In gold standard, M is inelastic, and given the behavioral constant V, leads to an inelastic P x T. So you don’t get inflation, but you also don’t get rapid growth in an economy as the monetary base M grounds T. T cannot increase rapidly if M remains inelastic as there is a limit to the amount of transactions a given M can support.

In the system of fiat money (paper money), M is elastic and controlled by the central bank. The increase in M (with the V constant at some level), brings a corresponding increase in P x T. Now, how much of this growth is contributed by P and how much by T is very debatable and hence an outright criticism of the paper money system is unjustified.

By making the money supply elastic, we have added to our repository a tool with which to experiment on economic growth. Sometimes, this experiment malfunctions, but suggesting a return to gold standard is like throwing the baby out with the bath water.

Driver for EM Equities?

2 Dec

I read an article on Business Standard (click here) a few weeks back that offers a very nice perspective about the direction Emerging Market (EM) equities will take next year.
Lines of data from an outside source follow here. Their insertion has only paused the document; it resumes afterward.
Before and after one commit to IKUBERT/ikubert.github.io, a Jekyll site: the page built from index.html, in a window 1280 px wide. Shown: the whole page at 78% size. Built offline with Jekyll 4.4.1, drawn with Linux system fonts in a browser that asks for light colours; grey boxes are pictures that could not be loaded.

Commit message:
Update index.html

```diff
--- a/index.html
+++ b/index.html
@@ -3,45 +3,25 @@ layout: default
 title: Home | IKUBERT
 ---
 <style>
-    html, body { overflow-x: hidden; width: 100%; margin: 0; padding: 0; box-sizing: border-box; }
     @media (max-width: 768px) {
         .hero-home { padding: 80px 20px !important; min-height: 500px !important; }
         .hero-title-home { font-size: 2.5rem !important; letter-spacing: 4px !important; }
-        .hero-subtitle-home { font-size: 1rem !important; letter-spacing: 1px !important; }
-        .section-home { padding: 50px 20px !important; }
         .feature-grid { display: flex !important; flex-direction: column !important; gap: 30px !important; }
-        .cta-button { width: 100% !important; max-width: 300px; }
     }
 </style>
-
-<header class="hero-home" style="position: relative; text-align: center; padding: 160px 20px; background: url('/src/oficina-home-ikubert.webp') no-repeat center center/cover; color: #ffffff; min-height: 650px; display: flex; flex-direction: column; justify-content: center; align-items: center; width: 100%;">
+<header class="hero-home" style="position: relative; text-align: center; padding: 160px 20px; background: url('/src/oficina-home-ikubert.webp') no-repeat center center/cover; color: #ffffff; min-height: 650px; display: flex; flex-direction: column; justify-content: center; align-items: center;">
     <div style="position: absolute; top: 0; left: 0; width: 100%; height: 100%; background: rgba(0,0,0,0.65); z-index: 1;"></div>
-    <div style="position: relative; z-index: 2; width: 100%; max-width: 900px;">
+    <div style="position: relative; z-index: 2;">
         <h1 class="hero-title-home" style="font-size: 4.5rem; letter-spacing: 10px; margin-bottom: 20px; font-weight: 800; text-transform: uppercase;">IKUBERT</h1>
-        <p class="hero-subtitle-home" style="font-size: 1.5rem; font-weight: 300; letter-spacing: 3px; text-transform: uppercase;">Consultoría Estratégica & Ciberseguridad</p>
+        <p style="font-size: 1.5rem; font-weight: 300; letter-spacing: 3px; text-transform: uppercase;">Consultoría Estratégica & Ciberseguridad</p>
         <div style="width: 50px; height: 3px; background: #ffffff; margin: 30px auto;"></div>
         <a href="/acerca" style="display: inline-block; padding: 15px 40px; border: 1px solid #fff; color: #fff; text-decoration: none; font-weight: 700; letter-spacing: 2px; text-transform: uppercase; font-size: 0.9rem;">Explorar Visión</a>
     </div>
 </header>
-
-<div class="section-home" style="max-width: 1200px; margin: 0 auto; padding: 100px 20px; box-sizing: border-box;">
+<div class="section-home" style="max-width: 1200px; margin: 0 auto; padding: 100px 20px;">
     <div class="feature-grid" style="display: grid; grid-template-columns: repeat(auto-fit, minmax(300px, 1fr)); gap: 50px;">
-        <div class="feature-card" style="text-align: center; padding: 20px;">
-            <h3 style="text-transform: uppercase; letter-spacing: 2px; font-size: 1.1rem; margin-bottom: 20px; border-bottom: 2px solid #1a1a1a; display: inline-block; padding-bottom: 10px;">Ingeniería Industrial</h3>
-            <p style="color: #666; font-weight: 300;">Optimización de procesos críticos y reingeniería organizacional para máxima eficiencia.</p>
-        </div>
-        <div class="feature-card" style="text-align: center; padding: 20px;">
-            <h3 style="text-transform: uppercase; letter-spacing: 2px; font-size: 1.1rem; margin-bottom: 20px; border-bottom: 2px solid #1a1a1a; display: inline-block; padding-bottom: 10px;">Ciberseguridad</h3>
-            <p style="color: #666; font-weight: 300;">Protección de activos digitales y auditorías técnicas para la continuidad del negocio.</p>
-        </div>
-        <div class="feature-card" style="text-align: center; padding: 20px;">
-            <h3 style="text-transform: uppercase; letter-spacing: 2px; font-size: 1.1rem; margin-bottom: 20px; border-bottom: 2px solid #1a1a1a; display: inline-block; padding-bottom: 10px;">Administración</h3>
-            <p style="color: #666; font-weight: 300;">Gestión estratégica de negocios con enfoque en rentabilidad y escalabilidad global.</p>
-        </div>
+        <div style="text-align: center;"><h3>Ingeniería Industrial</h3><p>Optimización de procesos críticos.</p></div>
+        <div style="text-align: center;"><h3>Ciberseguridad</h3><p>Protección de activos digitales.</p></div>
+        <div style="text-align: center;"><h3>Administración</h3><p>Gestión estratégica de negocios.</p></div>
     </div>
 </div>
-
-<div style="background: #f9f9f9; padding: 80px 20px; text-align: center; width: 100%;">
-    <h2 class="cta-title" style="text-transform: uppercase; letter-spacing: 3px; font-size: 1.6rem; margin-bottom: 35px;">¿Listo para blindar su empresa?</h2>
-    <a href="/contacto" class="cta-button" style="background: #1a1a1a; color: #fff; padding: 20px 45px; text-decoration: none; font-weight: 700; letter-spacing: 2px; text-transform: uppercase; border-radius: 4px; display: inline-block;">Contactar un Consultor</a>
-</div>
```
It tries to analyze the question by looking at the relationship between US monetary policy and EM equities. It goes like this,

1990-1995 : Inverse relationship between US interest rates and EM equities

Low US interest rates drove capital  into EM economies. This was also a period when most Asian economies had current account deficit (CAD) and a leveraged private sector. They benefitted from low US interest rates.

1995 onwards: Relationship breaks down. Direct relationship between US interest rates and EM equities

Asian equities became a function of global growth expectations. Rising interest rates in the US signalled good health of it’s economy, which bode well for global growth and export demand.

So to answer the question what will drive EM equities next year, we need to access whether global economic recovery or loose monetary policy will impact EM more.

If we believe loose monetary policy will be the driving force, its bulls all the way with QE2 nicely lined up. (Capital controls and assets bubbles may be spoilers though)

If we belive do not believe in decoupling, then EM equities are a function of global growth expectations.

And obviously, if we believe, EM economies will successfully align themselves to be driven by domestic consumption, none of the above really matters.

Lets wait and watch.